Dataset items

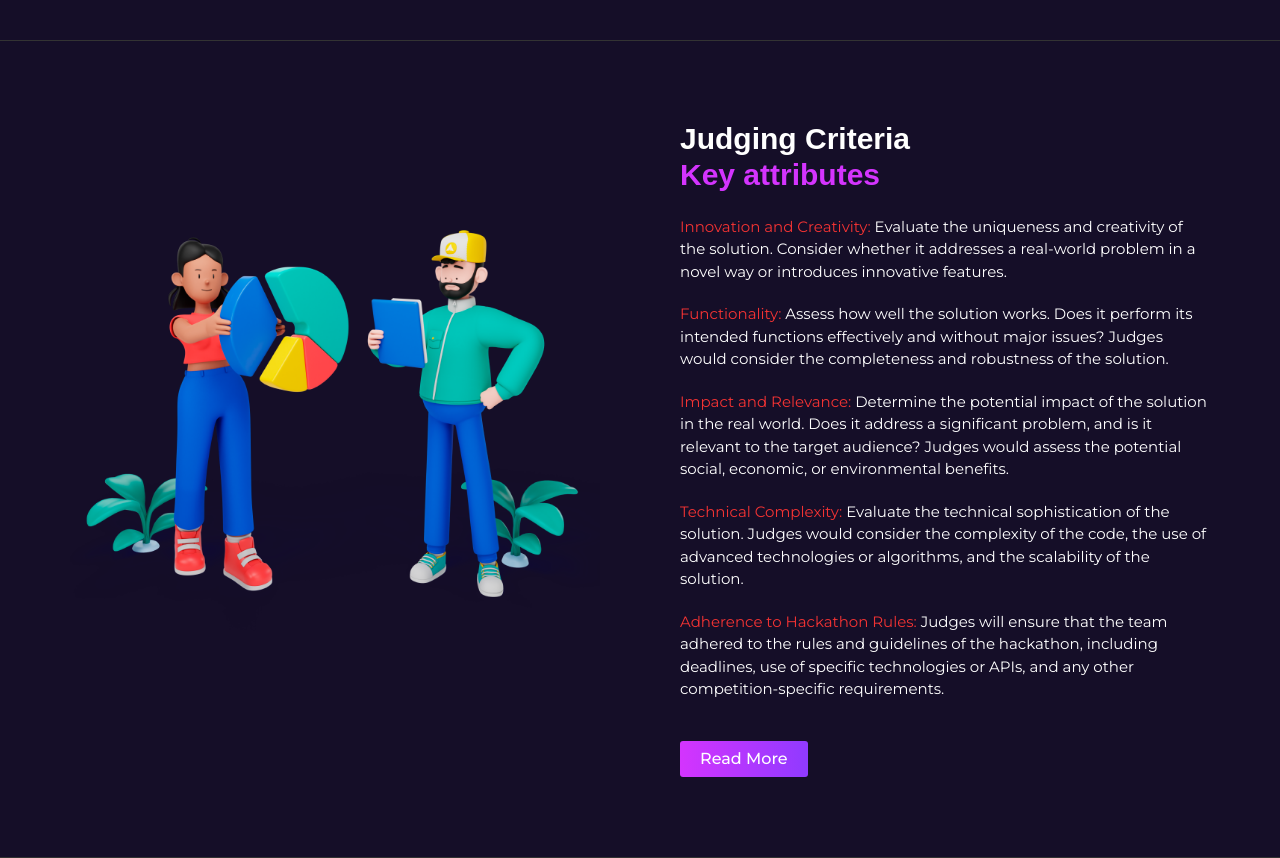
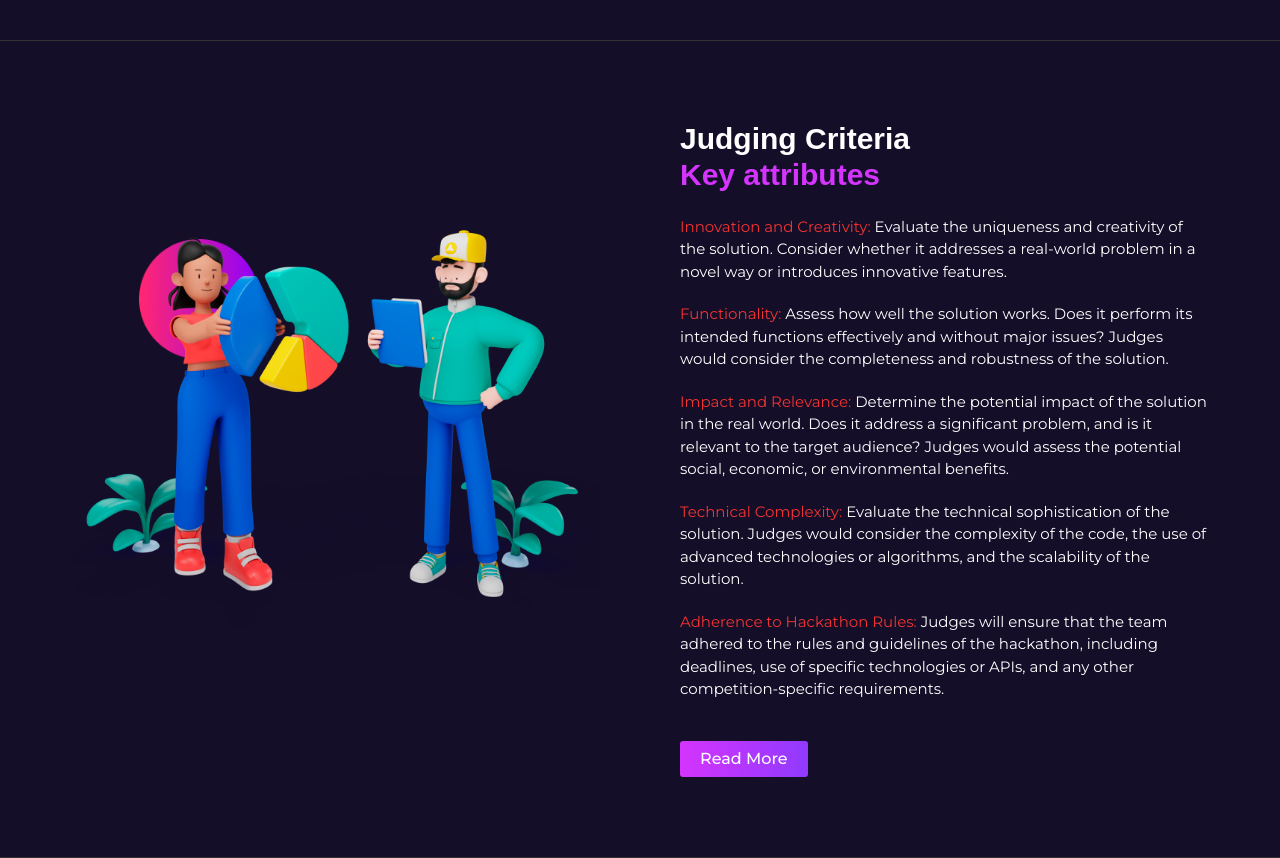
Before and after one commit to peterayodeji/getlinked-ai, a plain HTML site: page index.html in a window 1280 px wide. Shown: the part 1791-2649 px from the top of the page. Drawn offline with nearby package versions, Linux system fonts and the light colour scheme; a web font is replaced by a local one.

Commit message:
add ellipse image to design the image in the judging criteria section

```diff
--- a/sass/pages/_home.scss
+++ b/sass/pages/_home.scss
@@ -191,10 +191,12 @@
   }
 
   &__img {
+    position: relative;
     flex: 1;
     display: flex;
     align-items: center;
     justify-content: center;
+    z-index: 1;
 
     // background-color: rgb(27, 77, 94);
 
@@ -202,5 +204,41 @@
       width: 100%;
       display: block;
     }
+
+    &::after {
+      position: absolute;
+      top: 10%;
+      left: 13%;
+      content: "";
+      display: block;
+      width: 12rem;
+      height: 12rem;
+      background-image: url(/img/ellipse.png);
+      background-size: contain;
+      background-repeat: no-repeat;
+      z-index: -1;
+
+      // background-color: red;
+
+      @media only screen and (max-width: 92.5em) {
+        top: 15%;
+      }
+      @media only screen and (max-width: 87.5em) {
+        top: 18%;
+      }
+      @media only screen and (max-width: 75em) {
+        top: 15%;
+      }
+      @media only screen and (max-width: 67.6em) {
+        top: 18%;
+      }
+      @media only screen and (max-width: 62.5em) {
+        top: 20%;
+      }
+
+      @include respond(tab-port-md) {
+        display: none;
+      }
+    }
   }
 }
```
Also changed, not shown: css/main.css.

* YOUR TASK: A verbatim copy of every entry above, with no pictures, is the expected output.

* RESPONSE BELOW:
Before and after one commit to peterayodeji/getlinked-ai, a plain HTML site: page index.html in a window 1280 px wide. Shown: the part 1791-2649 px from the top of the page. Drawn offline with nearby package versions, Linux system fonts and the light colour scheme; a web font is replaced by a local one.

Commit message:
add ellipse image to design the image in the judging criteria section

```diff
--- a/sass/pages/_home.scss
+++ b/sass/pages/_home.scss
@@ -191,10 +191,12 @@
   }
 
   &__img {
+    position: relative;
     flex: 1;
     display: flex;
     align-items: center;
     justify-content: center;
+    z-index: 1;
 
     // background-color: rgb(27, 77, 94);
 
@@ -202,5 +204,41 @@
       width: 100%;
       display: block;
     }
+
+    &::after {
+      position: absolute;
+      top: 10%;
+      left: 13%;
+      content: "";
+      display: block;
+      width: 12rem;
+      height: 12rem;
+      background-image: url(/img/ellipse.png);
+      background-size: contain;
+      background-repeat: no-repeat;
+      z-index: -1;
+
+      // background-color: red;
+
+      @media only screen and (max-width: 92.5em) {
+        top: 15%;
+      }
+      @media only screen and (max-width: 87.5em) {
+        top: 18%;
+      }
+      @media only screen and (max-width: 75em) {
+        top: 15%;
+      }
+      @media only screen and (max-width: 67.6em) {
+        top: 18%;
+      }
+      @media only screen and (max-width: 62.5em) {
+        top: 20%;
+      }
+
+      @include respond(tab-port-md) {
+        display: none;
+      }
+    }
   }
 }
```
Also changed, not shown: css/main.css.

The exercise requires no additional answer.